Seismic activity was dominated by rockfalls and shallow VT earthquakes. 78 rockfall signals were recorded today, a slight decrease from yesterday. All the rockfalls are probably generated by growth of the October 1 dome. The size of the rockfalls was slightly reduced compared to those recorded in the last two days. Shallow VT earthquake activity resumed during this reporting period, with 53 VT earthquakes recorded. These were in the first swarms of shallow VTs since December 21, when activity resumed on the October 1 dome. The VT earthquakes occurred in three distinct swarms, from 6 to 8 pm last night, from 4:30 until 6 am today and from 2:50 pm until the end of the reporting period.

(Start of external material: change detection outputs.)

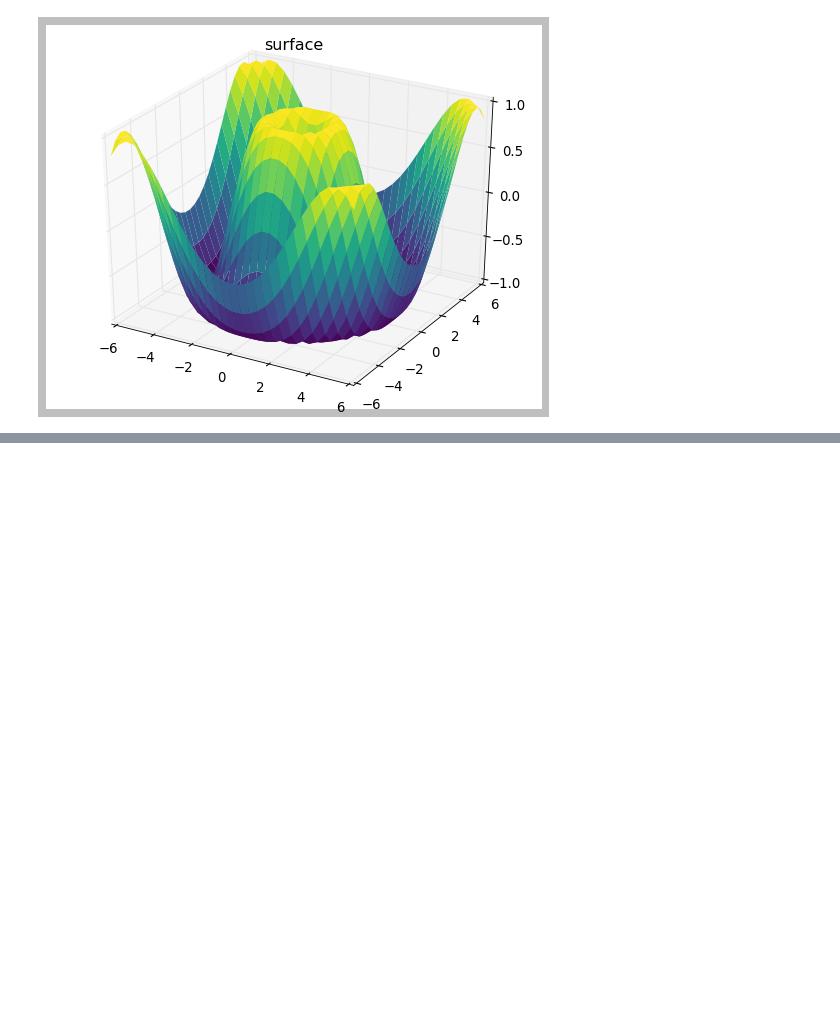
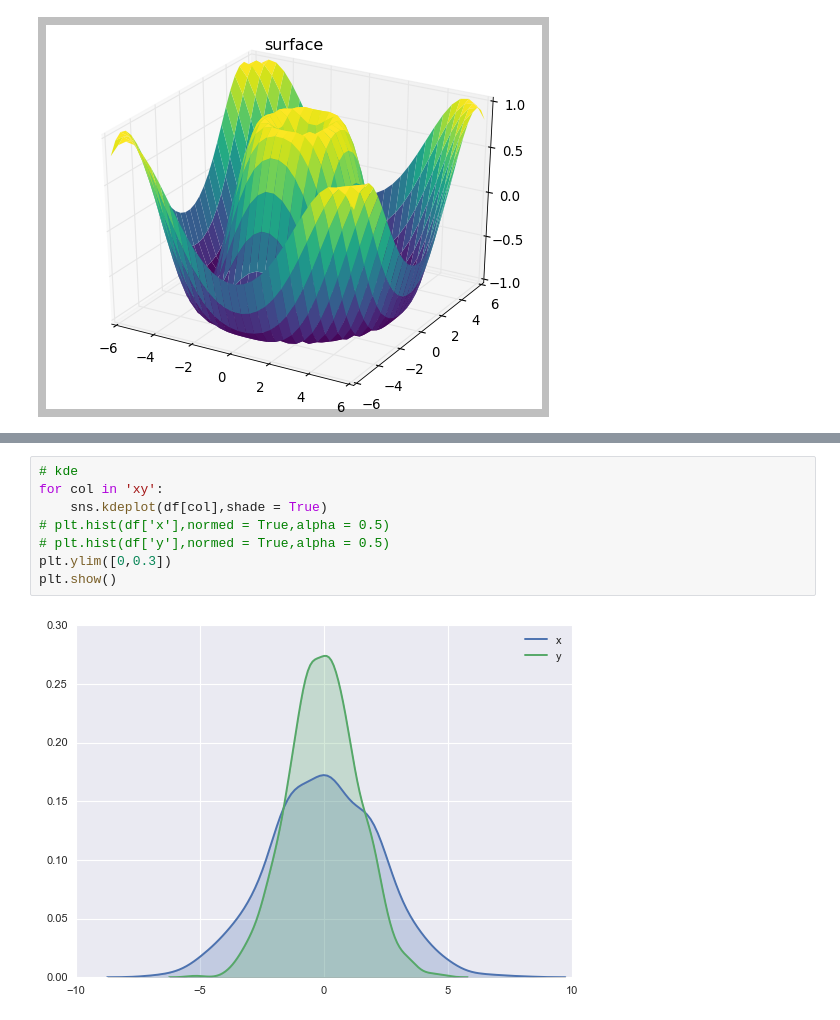
Before and after one commit to LouisYZK/dist, a Jupyter notebook: BaseLib/matplotlib_review.ipynb, the cells around one changed output, grey strips where cells are left out. Drawn from its saved outputs; the diff is of its cells as text; blank space fills up the shorter version.

```diff
--- a/BaseLib/matplotlib_review.ipynb
+++ b/BaseLib/matplotlib_review.ipynb
@@ -310,0 +363,10 @@ plt.show()
+# %%
+# kde
+for col in 'xy':
+    sns.kdeplot(df[col],shade = True)
+# plt.hist(df['x'],normed = True,alpha = 0.5)
+# plt.hist(df['y'],normed = True,alpha = 0.5)
+plt.ylim([0,0.3])
+plt.show()
+# %% [output]
+[figure, added]
```
Also changed, not shown: parts of 30 cells of this notebook.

The signals from these VTs are similar to those from the shallow VT swarms that dominated the seismic records during November and early December. Like those events, the current ones are located under the crater area, but at slightly deeper depths, 2 to 3 km. The level of activity is much less than that recorded during the peak of activity in mid-December.
Visibility has been poor for most of the day, with the crater area covered in cloud. Rockfalls and small pyroclastic flows were observed during brief periods of partial visibility this morning. Small ash clouds were generated by rockfalls throughout the day. These drifted to the west forming a diffuse low-level ash plume. Satellite observations detected the plume out to a distance of over 200 miles from Montserrat
GPS measurements were made on the "BIGNET" network around the volcano.
The Sulphur Dioxide flux in the gas plume, measured using COSPEC, was about 400 tonnes per day. This is a slight increase over recent measurements.
Sharon Teebenny and Uche Osuji from the Seismic Research Unit, University of West Indies, arrived today to take up their duties at MVO.